_TASK TO CARRY OUT_
Would you go through the records below and copy each line with the string "Before"?

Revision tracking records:
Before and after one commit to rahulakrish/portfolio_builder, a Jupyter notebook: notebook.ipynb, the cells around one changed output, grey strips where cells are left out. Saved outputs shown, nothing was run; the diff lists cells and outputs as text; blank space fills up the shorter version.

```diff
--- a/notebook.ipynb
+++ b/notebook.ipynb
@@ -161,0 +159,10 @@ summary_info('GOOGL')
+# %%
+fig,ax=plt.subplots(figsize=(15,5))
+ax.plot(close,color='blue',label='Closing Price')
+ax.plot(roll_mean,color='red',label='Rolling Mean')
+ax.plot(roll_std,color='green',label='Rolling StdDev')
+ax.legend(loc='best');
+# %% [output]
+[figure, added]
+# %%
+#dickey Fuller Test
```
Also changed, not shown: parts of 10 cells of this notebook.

---

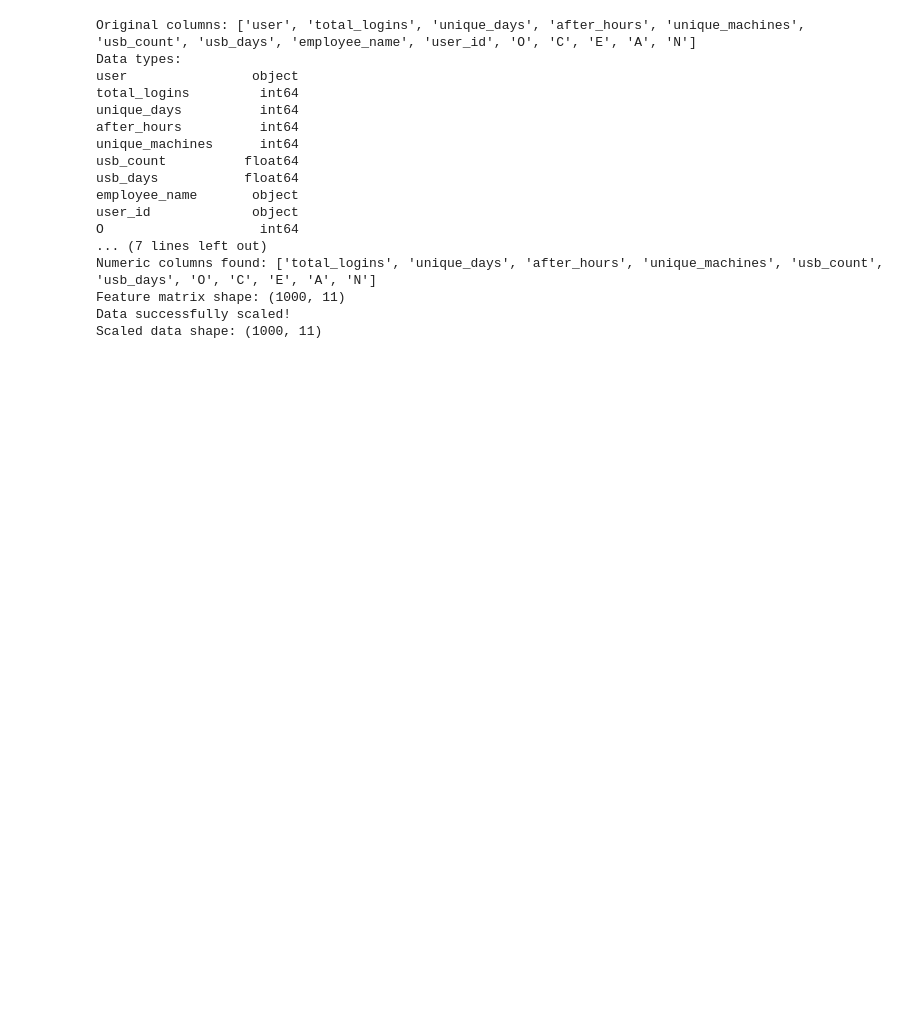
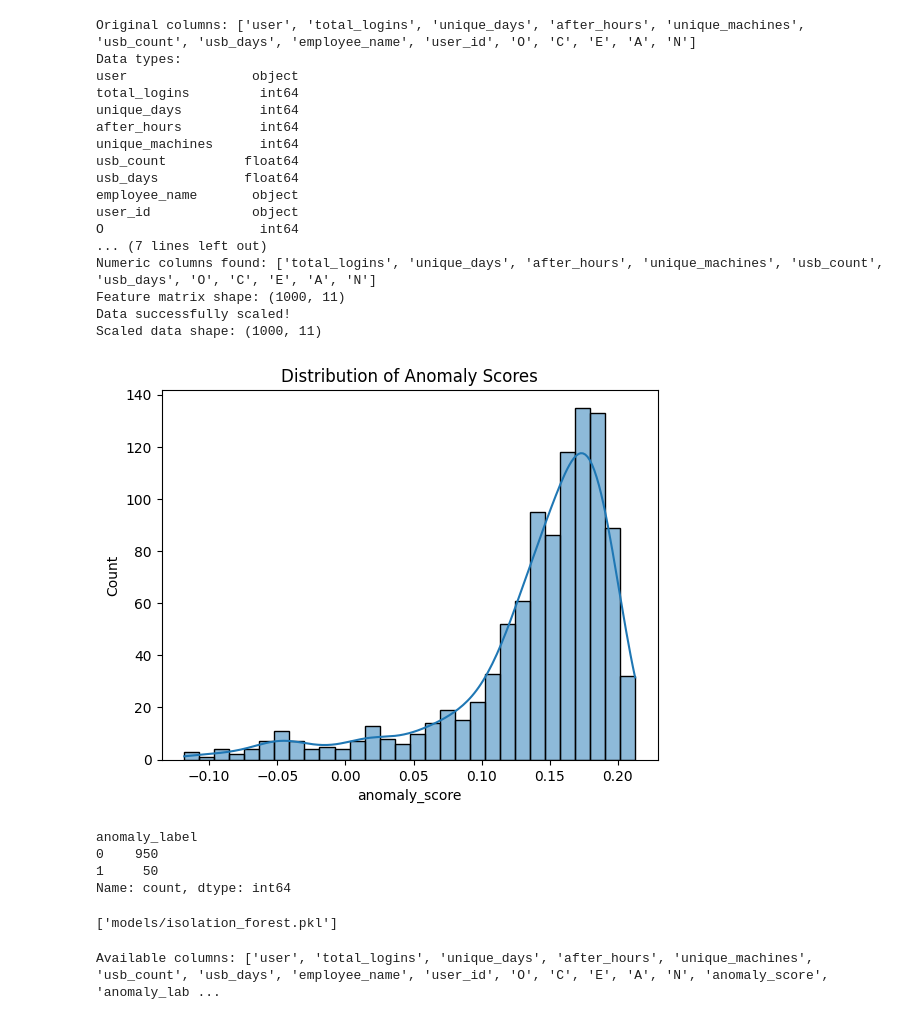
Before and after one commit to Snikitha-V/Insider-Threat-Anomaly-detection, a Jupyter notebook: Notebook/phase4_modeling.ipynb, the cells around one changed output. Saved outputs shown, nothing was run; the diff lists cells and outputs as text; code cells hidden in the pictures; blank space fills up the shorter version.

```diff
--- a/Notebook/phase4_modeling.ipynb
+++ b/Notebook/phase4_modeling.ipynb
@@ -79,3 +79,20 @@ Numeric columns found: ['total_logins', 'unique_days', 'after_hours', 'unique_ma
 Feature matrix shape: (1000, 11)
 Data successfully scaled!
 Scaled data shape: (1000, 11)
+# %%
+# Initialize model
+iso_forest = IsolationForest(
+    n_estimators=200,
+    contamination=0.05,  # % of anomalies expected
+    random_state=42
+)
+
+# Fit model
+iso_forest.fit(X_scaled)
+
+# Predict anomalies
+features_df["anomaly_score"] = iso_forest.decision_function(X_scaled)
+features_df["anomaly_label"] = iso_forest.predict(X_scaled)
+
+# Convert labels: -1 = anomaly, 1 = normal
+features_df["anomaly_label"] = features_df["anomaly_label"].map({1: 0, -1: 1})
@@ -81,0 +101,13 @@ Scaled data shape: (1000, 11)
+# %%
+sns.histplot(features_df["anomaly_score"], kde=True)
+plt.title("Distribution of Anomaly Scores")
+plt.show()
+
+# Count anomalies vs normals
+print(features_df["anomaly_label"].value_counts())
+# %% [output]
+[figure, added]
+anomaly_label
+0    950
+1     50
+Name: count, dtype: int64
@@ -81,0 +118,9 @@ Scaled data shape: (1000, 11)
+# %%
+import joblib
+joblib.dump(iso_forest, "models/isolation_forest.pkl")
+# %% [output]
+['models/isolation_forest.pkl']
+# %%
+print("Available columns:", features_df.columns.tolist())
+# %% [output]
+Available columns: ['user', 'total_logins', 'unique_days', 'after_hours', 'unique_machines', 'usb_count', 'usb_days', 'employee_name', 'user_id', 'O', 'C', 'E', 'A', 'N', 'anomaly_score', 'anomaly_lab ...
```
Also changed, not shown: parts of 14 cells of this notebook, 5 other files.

_EXERCISE SOLUTION_
Before and after one commit to rahulakrish/portfolio_builder, a Jupyter notebook: notebook.ipynb, the cells around one changed output, grey strips where cells are left out. Saved outputs shown, nothing was run; the diff lists cells and outputs as text; blank space fills up the shorter version.
Before and after one commit to Snikitha-V/Insider-Threat-Anomaly-detection, a Jupyter notebook: Notebook/phase4_modeling.ipynb, the cells around one changed output. Saved outputs shown, nothing was run; the diff lists cells and outputs as text; code cells hidden in the pictures; blank space fills up the shorter version.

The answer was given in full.